→ Requirement: Look through the entries for the string "Scheme", and copy each line that holds it.

→ Material for this exercise:
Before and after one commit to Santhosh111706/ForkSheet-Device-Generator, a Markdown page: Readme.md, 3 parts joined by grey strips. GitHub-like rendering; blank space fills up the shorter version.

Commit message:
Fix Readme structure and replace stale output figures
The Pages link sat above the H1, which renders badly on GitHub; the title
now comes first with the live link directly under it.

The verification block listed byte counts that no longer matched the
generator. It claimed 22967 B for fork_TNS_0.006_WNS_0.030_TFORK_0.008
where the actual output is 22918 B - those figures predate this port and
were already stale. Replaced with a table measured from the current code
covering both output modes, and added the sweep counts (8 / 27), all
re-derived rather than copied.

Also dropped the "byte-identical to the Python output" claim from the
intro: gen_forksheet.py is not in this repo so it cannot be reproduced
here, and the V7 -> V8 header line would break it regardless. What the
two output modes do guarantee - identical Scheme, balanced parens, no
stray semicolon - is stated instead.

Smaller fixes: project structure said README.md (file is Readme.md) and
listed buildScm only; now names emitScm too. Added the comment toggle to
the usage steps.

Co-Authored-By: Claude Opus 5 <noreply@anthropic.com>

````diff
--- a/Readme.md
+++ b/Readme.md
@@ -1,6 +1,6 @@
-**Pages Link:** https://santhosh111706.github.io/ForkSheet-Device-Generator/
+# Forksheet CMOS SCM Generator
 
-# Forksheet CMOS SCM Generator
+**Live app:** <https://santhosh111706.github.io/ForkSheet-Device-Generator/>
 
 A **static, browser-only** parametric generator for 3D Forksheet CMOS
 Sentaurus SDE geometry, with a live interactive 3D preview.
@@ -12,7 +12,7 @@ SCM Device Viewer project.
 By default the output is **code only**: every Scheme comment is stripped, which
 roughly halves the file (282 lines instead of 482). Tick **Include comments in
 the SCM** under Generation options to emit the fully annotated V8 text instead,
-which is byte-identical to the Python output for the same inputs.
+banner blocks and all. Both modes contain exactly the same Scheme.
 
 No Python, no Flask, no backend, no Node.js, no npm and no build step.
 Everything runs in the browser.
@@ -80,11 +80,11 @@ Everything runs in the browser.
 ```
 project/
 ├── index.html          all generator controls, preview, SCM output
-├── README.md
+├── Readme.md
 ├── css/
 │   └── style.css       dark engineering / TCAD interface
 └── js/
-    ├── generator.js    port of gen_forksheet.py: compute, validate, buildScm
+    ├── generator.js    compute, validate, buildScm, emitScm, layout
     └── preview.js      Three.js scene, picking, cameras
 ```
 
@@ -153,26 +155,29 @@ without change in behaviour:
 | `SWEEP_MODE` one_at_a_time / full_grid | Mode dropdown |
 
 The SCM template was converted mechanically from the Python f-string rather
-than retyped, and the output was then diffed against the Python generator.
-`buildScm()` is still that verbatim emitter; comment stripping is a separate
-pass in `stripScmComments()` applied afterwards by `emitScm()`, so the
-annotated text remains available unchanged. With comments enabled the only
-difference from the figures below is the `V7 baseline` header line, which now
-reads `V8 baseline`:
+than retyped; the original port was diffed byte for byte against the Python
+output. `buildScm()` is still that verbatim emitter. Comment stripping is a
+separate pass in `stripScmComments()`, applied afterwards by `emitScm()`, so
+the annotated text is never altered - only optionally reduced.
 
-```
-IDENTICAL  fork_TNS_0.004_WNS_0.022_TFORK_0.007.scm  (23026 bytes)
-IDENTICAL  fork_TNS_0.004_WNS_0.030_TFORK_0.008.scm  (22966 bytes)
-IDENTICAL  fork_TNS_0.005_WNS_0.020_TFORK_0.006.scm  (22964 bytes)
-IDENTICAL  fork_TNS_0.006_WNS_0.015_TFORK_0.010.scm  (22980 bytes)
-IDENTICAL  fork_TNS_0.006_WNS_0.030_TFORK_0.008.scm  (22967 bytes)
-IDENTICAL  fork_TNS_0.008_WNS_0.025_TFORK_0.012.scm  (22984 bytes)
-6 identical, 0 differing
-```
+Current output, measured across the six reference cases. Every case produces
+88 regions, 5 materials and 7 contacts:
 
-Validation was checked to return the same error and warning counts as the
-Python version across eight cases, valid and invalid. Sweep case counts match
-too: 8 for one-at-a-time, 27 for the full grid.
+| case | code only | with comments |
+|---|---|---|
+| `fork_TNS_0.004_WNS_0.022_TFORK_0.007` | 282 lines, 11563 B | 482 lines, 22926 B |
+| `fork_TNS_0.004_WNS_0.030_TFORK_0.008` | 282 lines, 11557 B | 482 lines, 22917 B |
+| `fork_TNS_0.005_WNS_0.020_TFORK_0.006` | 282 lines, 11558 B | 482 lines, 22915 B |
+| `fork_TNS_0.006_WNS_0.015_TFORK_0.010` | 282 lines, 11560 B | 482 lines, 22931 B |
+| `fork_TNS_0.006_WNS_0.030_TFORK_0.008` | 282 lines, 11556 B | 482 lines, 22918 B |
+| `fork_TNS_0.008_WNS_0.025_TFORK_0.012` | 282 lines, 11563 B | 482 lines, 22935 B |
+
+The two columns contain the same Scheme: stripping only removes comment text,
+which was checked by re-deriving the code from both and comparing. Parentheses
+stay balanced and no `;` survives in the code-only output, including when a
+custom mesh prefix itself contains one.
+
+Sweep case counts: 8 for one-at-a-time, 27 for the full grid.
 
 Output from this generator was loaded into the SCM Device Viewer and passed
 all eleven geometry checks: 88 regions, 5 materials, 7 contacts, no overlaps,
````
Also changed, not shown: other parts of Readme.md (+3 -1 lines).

→ Answer to this problem:
two output modes do guarantee - identical Scheme, balanced parens, no
 By default the output is **code only**: every Scheme comment is stripped, which
+banner blocks and all. Both modes contain exactly the same Scheme.
+The two columns contain the same Scheme: stripping only removes comment text,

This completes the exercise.